Unemployment, according to the Reserve Bank, has actually remained close to five per cent and "better-than-average" conditions have been recorded in some sectors. Encouragingly, inflation is likely to remain in line with the two to three per cent target set for 2012 and 2013, Stevens added.
Another signal that the market may be on the road to recovery is an upswing of land sales recorded in the most recent HIA-RP Data Residential Land Report.
Andrew Harvey, senior economist at the Housing Industry Association (HIA), pointed out that land sales volumes have increased for three consecutive quarters - adding that this could be a sign of further recovery in the overall property market.
During the September 2011 quarter, the volume of land sales increased by 1.3 per cent - a figure which may rise even further with future cuts to the cash rate.
Harvey's statements were echoed by Cameron Kusher of RP Data, who asserted that the shoots of recovery recorded in December 2011 are likely to carry over into the new year as the housing market gains momentum.
Land sales, he explained, tend to be "an early leading indicator" that new home building activity will also pick up - and other sectors stand to benefit as well.
Kusher said: "Any improvement in land sales is an encouraging development for the housing construction industry while there are also positive flow-on effects."
He added that people who build new homes also tend to spend money on homeware, furniture, new electrical goods and even hardware.

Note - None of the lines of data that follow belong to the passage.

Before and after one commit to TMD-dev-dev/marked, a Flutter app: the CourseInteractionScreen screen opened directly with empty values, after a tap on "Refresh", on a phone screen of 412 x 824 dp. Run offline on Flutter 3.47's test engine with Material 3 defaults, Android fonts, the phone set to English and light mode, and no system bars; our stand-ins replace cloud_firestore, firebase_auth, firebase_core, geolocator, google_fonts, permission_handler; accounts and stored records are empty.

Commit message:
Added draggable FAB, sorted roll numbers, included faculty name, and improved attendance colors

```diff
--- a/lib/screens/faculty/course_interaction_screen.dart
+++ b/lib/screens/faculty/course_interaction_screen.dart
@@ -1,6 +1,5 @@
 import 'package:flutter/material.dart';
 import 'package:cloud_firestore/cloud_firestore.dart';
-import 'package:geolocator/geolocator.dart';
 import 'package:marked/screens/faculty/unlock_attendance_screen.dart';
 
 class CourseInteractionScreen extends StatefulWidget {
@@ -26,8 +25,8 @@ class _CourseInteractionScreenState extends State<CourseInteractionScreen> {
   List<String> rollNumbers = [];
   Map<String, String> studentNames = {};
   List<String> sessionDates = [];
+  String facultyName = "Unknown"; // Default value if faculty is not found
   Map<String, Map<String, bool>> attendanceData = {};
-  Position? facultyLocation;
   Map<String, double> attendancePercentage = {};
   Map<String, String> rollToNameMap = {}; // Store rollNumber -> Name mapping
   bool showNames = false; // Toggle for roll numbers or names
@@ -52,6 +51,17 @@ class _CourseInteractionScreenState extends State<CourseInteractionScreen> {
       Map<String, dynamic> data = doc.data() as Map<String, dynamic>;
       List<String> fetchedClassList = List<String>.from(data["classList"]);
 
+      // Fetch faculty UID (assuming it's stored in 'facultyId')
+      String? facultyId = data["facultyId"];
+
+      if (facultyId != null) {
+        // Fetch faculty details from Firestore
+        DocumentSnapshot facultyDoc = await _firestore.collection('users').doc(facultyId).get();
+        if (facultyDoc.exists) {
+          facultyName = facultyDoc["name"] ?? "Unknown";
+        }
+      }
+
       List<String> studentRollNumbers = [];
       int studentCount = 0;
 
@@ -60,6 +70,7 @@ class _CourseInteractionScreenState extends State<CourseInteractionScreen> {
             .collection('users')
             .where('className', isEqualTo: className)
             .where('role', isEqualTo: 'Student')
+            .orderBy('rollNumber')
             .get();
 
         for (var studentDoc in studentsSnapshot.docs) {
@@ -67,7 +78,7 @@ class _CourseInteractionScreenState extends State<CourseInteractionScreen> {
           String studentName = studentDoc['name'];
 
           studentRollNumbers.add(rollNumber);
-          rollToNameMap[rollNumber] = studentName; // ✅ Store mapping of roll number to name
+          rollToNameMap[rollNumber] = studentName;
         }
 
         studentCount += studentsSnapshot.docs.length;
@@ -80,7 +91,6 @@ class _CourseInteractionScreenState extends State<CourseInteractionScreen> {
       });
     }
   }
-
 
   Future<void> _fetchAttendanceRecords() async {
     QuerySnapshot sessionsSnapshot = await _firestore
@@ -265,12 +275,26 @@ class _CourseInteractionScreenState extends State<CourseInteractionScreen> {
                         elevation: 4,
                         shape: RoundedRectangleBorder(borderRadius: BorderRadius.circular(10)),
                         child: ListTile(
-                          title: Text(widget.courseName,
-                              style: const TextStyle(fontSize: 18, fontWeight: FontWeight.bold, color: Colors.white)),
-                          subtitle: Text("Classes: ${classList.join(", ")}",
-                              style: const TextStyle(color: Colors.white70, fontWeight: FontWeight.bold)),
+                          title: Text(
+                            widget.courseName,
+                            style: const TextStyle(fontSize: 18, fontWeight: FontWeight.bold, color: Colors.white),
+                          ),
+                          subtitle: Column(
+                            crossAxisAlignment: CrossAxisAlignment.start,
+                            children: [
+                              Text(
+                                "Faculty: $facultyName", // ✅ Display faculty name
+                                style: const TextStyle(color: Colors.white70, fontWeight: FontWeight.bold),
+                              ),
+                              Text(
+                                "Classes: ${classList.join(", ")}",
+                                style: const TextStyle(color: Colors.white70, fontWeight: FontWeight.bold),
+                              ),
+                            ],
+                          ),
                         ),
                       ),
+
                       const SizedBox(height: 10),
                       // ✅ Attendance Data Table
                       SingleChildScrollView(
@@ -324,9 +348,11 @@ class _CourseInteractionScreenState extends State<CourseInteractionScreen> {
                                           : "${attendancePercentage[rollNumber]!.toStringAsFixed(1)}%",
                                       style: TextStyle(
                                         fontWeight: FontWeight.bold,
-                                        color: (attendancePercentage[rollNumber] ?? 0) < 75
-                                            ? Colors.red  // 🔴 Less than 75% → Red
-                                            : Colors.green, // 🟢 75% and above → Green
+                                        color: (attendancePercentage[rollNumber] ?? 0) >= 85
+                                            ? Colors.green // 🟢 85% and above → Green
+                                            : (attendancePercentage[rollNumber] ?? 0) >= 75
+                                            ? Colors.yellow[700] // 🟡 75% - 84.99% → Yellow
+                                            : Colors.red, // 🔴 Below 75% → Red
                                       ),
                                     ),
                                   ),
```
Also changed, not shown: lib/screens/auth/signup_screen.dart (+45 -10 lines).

"Should the improvement in land sales continue, it is likely to provide a much-needed boost for retailers," he concluded.